You have a constitutional right to a jury trial. If you decide that you want to go to trial but do not want a jury, then a judge will determine the verdict. The process of selecting jurors is called “voir dire.” This takes place at the beginning of a trial, before opening statements and before the jury is sworn in.
During voir dire, both the prosecutor and the defense attorney will ask jurors questions in an effort to uncover biases. If an attorney wants to have a potential juror excused, he can use a “challenge.” A preemptory challenge allows an attorney to have a juror excused without stating a reason. In a challenge for cause, the attorney will have to explain to the judge the reason for wanting the juror excused. Both the defense and the prosecution are entitled to have a jury of 12 people. If both waive that right, then the jury could be as few as six jurors.
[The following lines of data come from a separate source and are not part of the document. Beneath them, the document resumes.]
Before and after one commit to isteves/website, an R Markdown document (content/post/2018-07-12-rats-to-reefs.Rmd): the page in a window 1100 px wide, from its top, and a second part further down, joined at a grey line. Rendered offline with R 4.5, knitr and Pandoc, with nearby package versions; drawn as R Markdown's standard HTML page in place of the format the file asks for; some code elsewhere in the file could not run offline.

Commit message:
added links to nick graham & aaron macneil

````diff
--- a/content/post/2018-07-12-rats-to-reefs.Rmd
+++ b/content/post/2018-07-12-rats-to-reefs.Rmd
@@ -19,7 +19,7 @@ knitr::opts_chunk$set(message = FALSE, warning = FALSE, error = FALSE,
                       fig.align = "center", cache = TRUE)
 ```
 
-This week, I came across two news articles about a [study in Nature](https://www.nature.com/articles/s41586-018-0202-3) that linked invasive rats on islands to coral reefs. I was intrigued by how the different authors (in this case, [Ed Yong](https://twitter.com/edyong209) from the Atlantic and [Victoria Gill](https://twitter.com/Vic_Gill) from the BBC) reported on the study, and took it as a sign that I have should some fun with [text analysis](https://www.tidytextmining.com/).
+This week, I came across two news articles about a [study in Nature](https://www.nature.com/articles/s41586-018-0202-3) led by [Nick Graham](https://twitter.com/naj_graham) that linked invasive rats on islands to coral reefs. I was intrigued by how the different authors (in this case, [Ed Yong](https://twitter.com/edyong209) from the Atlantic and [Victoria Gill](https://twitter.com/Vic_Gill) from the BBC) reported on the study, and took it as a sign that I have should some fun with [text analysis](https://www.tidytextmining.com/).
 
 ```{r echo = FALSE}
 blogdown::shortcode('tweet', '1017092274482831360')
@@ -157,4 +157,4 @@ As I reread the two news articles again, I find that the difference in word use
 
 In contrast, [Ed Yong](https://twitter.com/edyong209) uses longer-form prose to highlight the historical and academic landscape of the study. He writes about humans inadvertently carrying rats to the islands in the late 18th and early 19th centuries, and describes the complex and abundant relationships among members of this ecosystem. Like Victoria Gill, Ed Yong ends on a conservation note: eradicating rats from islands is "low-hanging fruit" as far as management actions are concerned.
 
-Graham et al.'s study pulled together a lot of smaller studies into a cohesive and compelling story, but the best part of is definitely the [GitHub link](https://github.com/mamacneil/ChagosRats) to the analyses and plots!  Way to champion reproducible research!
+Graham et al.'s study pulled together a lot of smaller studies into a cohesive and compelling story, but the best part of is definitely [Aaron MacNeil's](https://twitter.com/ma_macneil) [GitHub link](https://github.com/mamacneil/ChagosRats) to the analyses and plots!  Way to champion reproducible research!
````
Latest posts by Stephen G. Cline (see all)
- 11 plead not guilty in Mexican Mafia prison gang case - July 24, 2017
- Man who stabbed mental health worker in random attack sentenced to prison - July 14, 2017
- Delay for new courthouse opening creates logistical challenges - July 14, 2017